▶ [Goal of the exercise]: What is the number of lines in the data below that contain "hero"? Reply with the number only.

▶ [Task inputs]:
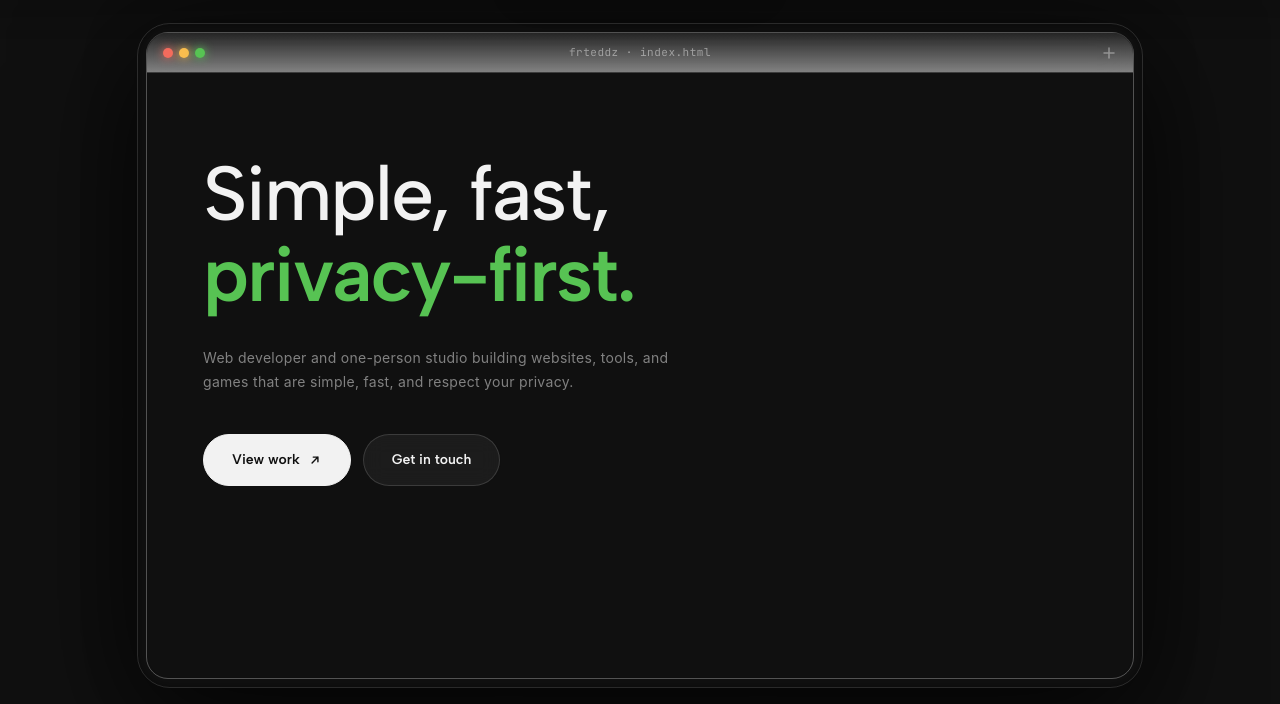
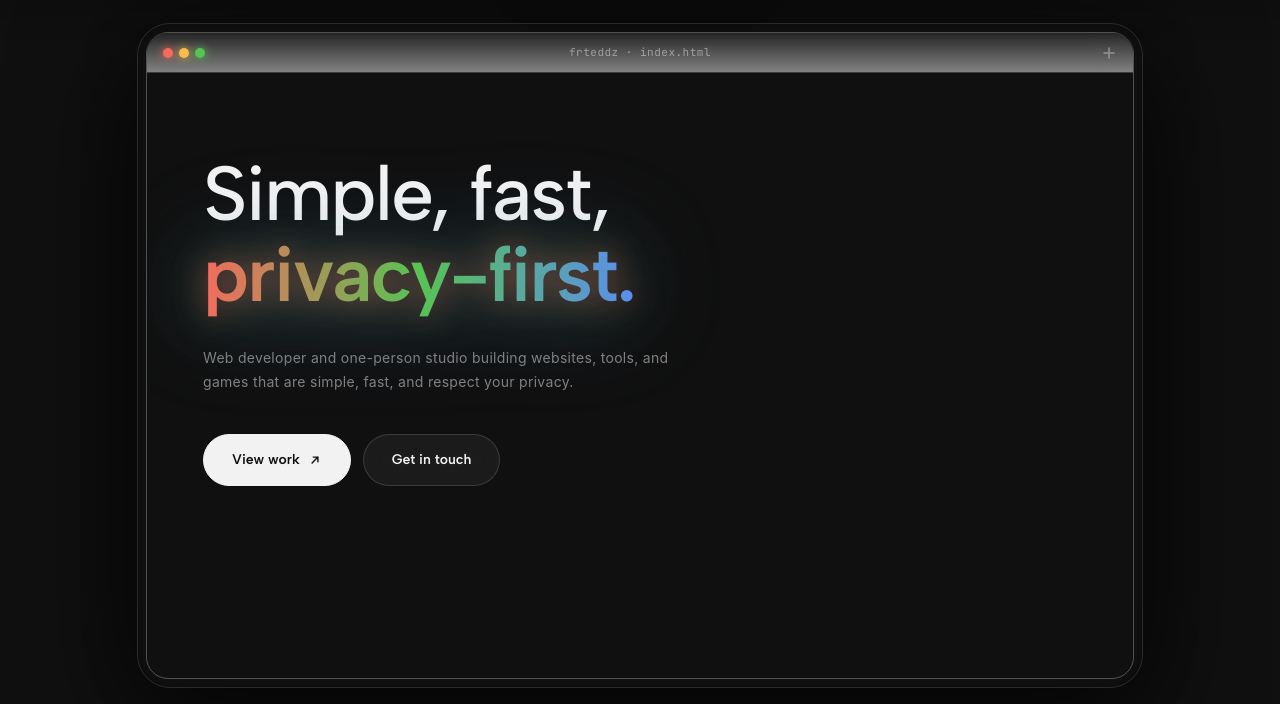
Before and after one commit to frteddz/frteddz.github.io, a website: page index.html in a window 1280 px wide. Shown: the part 96-800 px from the top of the page. Drawn offline with Linux system fonts and the light colour scheme.

Commit message:
Give hero tagline RGB gradient and glow
- privacy-first. now uses a red-green-blue gradient clipped to text
  with layered red/green/blue drop-shadow glow

```diff
--- a/css/base.css
+++ b/css/base.css
@@ -30,6 +30,7 @@
   --dot-red: #f46b5d;
   --dot-yellow: #f9bd4e;
   --dot-green: #57c353;
+  --dot-blue: #5b8def;
 
   /* ── fonts ── */
   --font-display: "Albert Sans", "Inter", "Cairo", system-ui, -apple-system, sans-serif;
--- a/css/main.css
+++ b/css/main.css
@@ -264,7 +264,11 @@
 
 .text-hero-accent {
   font-weight: 600;
-  color: var(--dot-green);
+  background: linear-gradient(90deg, var(--dot-red), var(--dot-green), var(--dot-blue));
+  -webkit-background-clip: text;
+  background-clip: text;
+  -webkit-text-fill-color: transparent;
+  filter: drop-shadow(0 0 16px rgba(244, 107, 93, 0.5)) drop-shadow(0 0 32px rgba(87, 195, 83, 0.4)) drop-shadow(0 0 48px rgba(91, 141, 239, 0.4));
 }
 
 .hero-about-grid {
```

▶ [Task answer]: 3